Focus on Cattlemen - The Brand That Pays. ®



Weaning with a Plan

Weaning is one of the most critical times in a calf’s lifecycle. There is so much that can go wrong, but with a little planning it could all go just right.


Watching indicators like the cow condition, range quality and general calf health can help producers decide on the best time to wean. To give calves the greatest chance for success, cows should be healthy and providing adequate milk at weaning. Drought, stocking rates and end-product quality are all reasons to look into early weaning.

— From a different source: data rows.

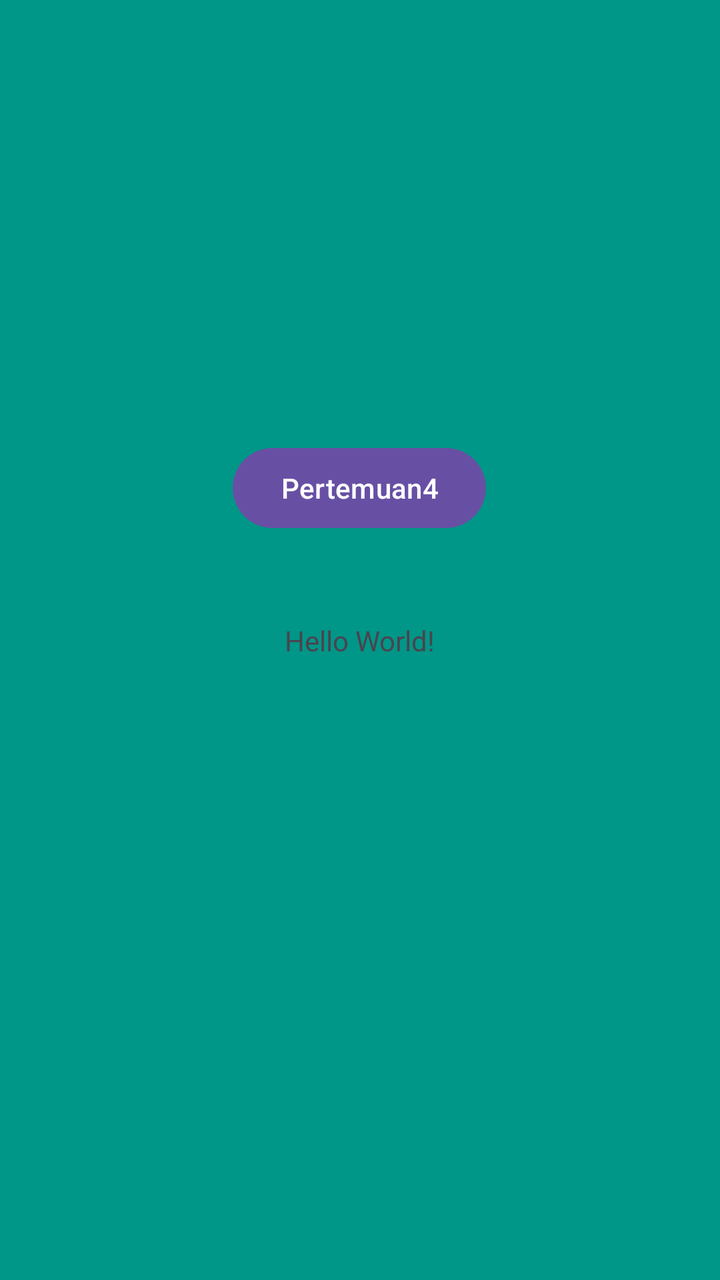
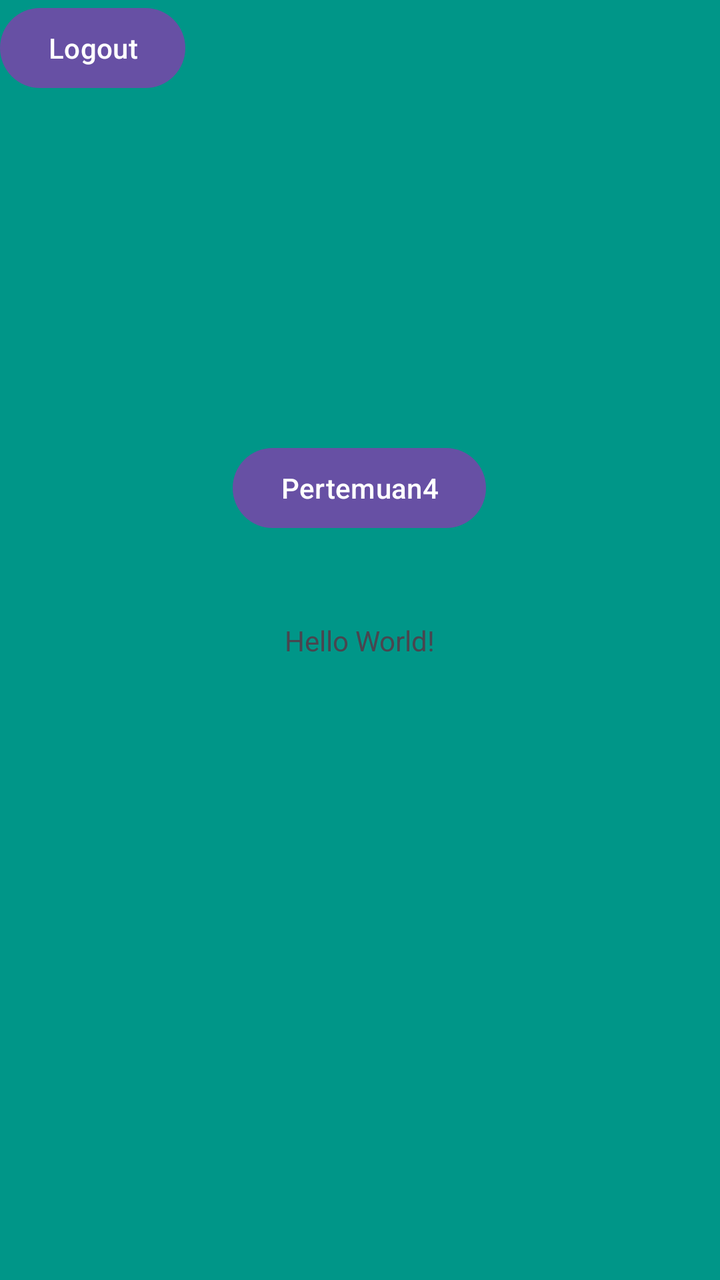

Screens rendered from an Android XML layout before and after an edit, with the pre-edit source and the edit as a unified diff.
<!-- AndroidManifest.xml: application theme Theme.PutriApps -->
<!-- res/layout/activity_main.xml -->
<?xml version="1.0" encoding="utf-8"?>
<androidx.constraintlayout.widget.ConstraintLayout xmlns:android="http://schemas.android.com/apk/res/android"
    xmlns:app="http://schemas.android.com/apk/res-auto"
    xmlns:tools="http://schemas.android.com/tools"
    android:id="@+id/main"
    android:layout_width="match_parent"
    android:layout_height="match_parent"
    android:background="@color/bg"
    tools:context=".MainActivity">

    <TextView
        android:id="@+id/textView"
        android:layout_width="wrap_content"
        android:layout_height="wrap_content"
        android:text="Hello World!"
        app:layout_constraintBottom_toBottomOf="parent"
        app:layout_constraintEnd_toEndOf="parent"
        app:layout_constraintStart_toStartOf="parent"
        app:layout_constraintTop_toTopOf="parent" />


    <Button
        android:id="@+id/button1"
        android:layout_width="wrap_content"
        android:layout_height="wrap_content"
        android:layout_marginTop="220dp"
        android:text="Pertemuan4"
        app:layout_constraintEnd_toEndOf="parent"
        app:layout_constraintHorizontal_bias="0.498"
        app:layout_constraintStart_toStartOf="parent"
        app:layout_constraintTop_toTopOf="parent" />

</androidx.constraintlayout.widget.ConstraintLayout>
<!-- resources referenced by this layout -->
<resources>
  <color name="bg">#009688</color>
  <style name="Theme.PutriApps" parent="Base.Theme.PutriApps" />
  <style name="Base.Theme.PutriApps" parent="Theme.Material3.DayNight.NoActionBar">
          
          
      </style>
</resources>

<!-- the commit's change to res/layout/activity_main.xml (unified diff, before → after) -->
@@ -30,4 +30,10 @@
         app:layout_constraintStart_toStartOf="parent"
         app:layout_constraintTop_toTopOf="parent" />
 
+    <Button
+        android:id="@+id/btnLogout"
+        android:layout_width="wrap_content"
+        android:layout_height="wrap_content"
+        android:text="Logout"/>
+
 </androidx.constraintlayout.widget.ConstraintLayout>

Prior to separation, calves should receive recommended vaccinations, be de-horned, de-wormed, castrated and individually identified. It’s also helpful to get them used to different sights and sounds, like people, horses and vehicles. This reduces weaning-day-related stress.

A highly palatable, nutrient-dense ration is the ideal.

It's the job of the cow-calf
producer to prepare those
animals for the next stage
of production."


Cattlemen should put a game plan together ahead of time that includes labor and facilities needs. Fenceline weaning, on grass or in a drylot are all options.

Having exposure to their new feedstuffs, water source and environment ahead of time makes the transition easier.


Keeping cattle on the same plane of nutrition between weaning and sending to a feedyard will help preserve health and beef quality-grade potential later on.

Max Irsik, Extension veterinarian at the University of Florida says a solid weaning program probably benefits cow-calf producers more if they’re retaining ownership, but it’s the responsible thing to do regardless.

“Even if they feel that they are not getting paid for it, it’s the job of the cow-calf producer to prepare those animals for the next stage of production.”